“Vote Your Christian Values”
Vote your Christian values. I hope that’s a non-controversial, non-partisan, and obvious thing to say. Vote your Christian values.
Lutheran pastors don’t often get overtly political in their preaching, and I’m not going to do that today. There are some pastors in other traditions who are not shy about telling their congregants for whom to vote. The socially conservative wing of the Christian Church used to stand aloof from American society, lest they be corrupted by others. But since the 1960s these groups have become more and more politically active and now play a major role in one wing of Republican politics. Among them, quite a number have said that if you’re a Christian you have to vote for this candidate.
And African-American churches have a long history of being politically active in local affairs. If you want to run for mayor in my home town, you’ve got to appear before one or two African-American congregations on Sunday morning. The pastors of those congregations will often publicly endorse one candidate or another.
I’m not going to do that. For one thing, I’m not the Pope and therefore not infallible. For another I’d be wasting my time. Lutherans are less like sheep and more like cats; it’s pretty hard to herd them. We are not united by our political beliefs but by our belonging to Christ Jesus. Which is a good thing, because in every congregation I have served, whether in a red state or blue state, there have been both liberal lefties and right wing conservatives. Mostly, they’ve gotten along.
They’ve gotten along because they know that it is possible to listen to Scripture and try to live out your Christian faith in everything you do and be a social conservative. And it is also possible to listen to Scripture and try to live out your Christian faith in everything you do and be a social liberal. God is not a Republican; Jesus is not a Democrat.
But I will tell you this: Vote your Christian values. In this election. In every election. To do that, you have to know what your Christian values are. For that, look to the life and teachings of Christ Jesus. How did he deal with the rich, the poor, the sick, the well, those with position, those counted worthless. And what did he teach?

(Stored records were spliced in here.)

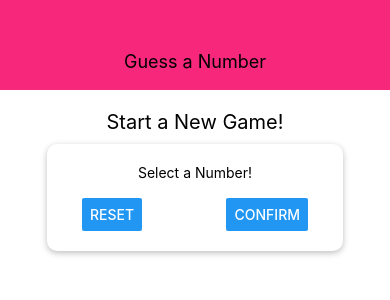
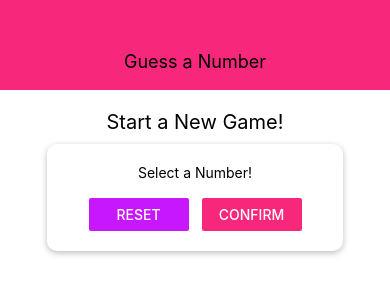
Before and after one commit to MichaelGoberling/learning-react-native, a React Native app in the folder rn-guess-a-number/: screen / in a window 390 px wide. Shown: the top 300 px of the page. Built offline with nearby package versions, Linux system fonts and the light colour scheme.

Commit message:
Guess a Number: Refactor card into separate comoonent and add global color constants

```diff
--- /dev/null
+++ b/rn-guess-a-number/components/Card.js
@@ -0,0 +1,26 @@
+import React from "react";
+import { View, StyleSheet } from "react-native";
+
+const Card = props => {
+  return (
+    <View style={{ ...styles.card, ...props.style }}>{props.children}</View>
+  );
+};
+
+const styles = StyleSheet.create({
+  card: {
+    shadowColor: "black",
+    shadowOffset: {
+      width: 0,
+      height: 2
+    },
+    shadowRadius: 6,
+    shadowOpacity: 0.26,
+    elevation: 8,
+    backgroundColor: "white",
+    padding: 20,
+    borderRadius: 10
+  }
+});
+
+export default Card;
--- a/rn-guess-a-number/components/Header.js
+++ b/rn-guess-a-number/components/Header.js
@@ -1,5 +1,7 @@
 import React from "react";
 import { View, Text, StyleSheet } from "react-native";
+
+import Colors from "../constants/colors";
 
 const Header = props => {
   return (
@@ -14,7 +16,7 @@
     width: "100%",
     height: 90,
     padding: 18,
-    backgroundColor: "#f7287b",
+    backgroundColor: Colors.primary,
     alignItems: "center",
     justifyContent: "flex-end"
   },
--- /dev/null
+++ b/rn-guess-a-number/constants/colors.js
@@ -0,0 +1,4 @@
+export default {
+  primary: "#f7287b",
+  accent: "#c717fc"
+};
--- a/rn-guess-a-number/screens/StartGameScreen.js
+++ b/rn-guess-a-number/screens/StartGameScreen.js
@@ -1,18 +1,25 @@
 import React from "react";
 import { View, Text, StyleSheet, TextInput, Button } from "react-native";
+
+import Card from "../components/Card";
+import Colors from "../constants/colors";
 
 const StartGameScreen = props => {
   return (
     <View style={styles.screen}>
       <Text style={styles.title}>Start a New Game!</Text>
-      <View style={styles.inputContainer}>
+      <Card style={styles.inputContainer}>
         <Text>Select a Number!</Text>
         <TextInput />
         <View style={styles.buttonContainer}>
-          <Button title="Reset" onPress={() => {}} />
-          <Button title="Confirm" onPress={() => {}} />
+          <View style={styles.button}>
+            <Button color={Colors.accent} title="Reset" onPress={() => {}} />
+          </View>
+          <View style={styles.button}>
+            <Button color={Colors.primary} title="Confirm" onPress={() => {}} />
+          </View>
         </View>
-      </View>
+      </Card>
     </View>
   );
 };
@@ -30,24 +37,16 @@
   inputContainer: {
     width: 300,
     maxWidth: "80%",
-    alignItems: "center",
-    shadowColor: "black",
-    shadowOffset: {
-      width: 0,
-      height: 2
-    },
-    shadowRadius: 6,
-    shadowOpacity: 0.26,
-    elevation: 8,
-    backgroundColor: "white",
-    padding: 20,
-    borderRadius: 10
+    alignItems: "center"
   },
   buttonContainer: {
     width: "100%",
     flexDirection: "row",
-    justifyContent: "space-between",
+    justifyContent: "space-around",
     paddingHorizontal: 15
+  },
+  button: {
+    width: 100
   }
 });
 
```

The two things Jesus talked about most in his ministry were money and the Kingdom of God.
So I once asked a church council to read through the Gospel of Matthew and come up with what they found to be the values of the Kingdom of God as Jesus proclaimed it. They found these Kingdom of God values: being repentant and bearing fruit; choosing Kingdom of God values over other, competing values; not worrying because we trust that God will take care of us; avoiding self-deception and self-righteousness; living with wonder and innocence; mercy begets mercy; mercy is so important it trumps even justice; and forgiveness is required.
Let your vote reflect these Kingdom of God values.
Another way to vote your values would be to let your vote be guided by the fruits of the Spirit. Those fruits are love, joy, peace, patience, kindness, generosity, gentleness, faithfulness, and self-control. These are our Biblical Christian values. Translating those values into policy is tricky at best. God is not a Republican; Jesus is not a Democrat. That’s why Lutheran congregations are not united in political beliefs. It’s often hard to know which policy will really work out best.
Still, in every race from President to dog catcher, ask yourself which candidate better embodies those Biblical, Christian values in person and positions. OK, sometimes, there’s really not much of a choice, and it doesn’t look like any candidate embodies those values. But ask the question. Put your faith to practice in the real world. Because in the United States of America you have the privilege of voting your Christian values.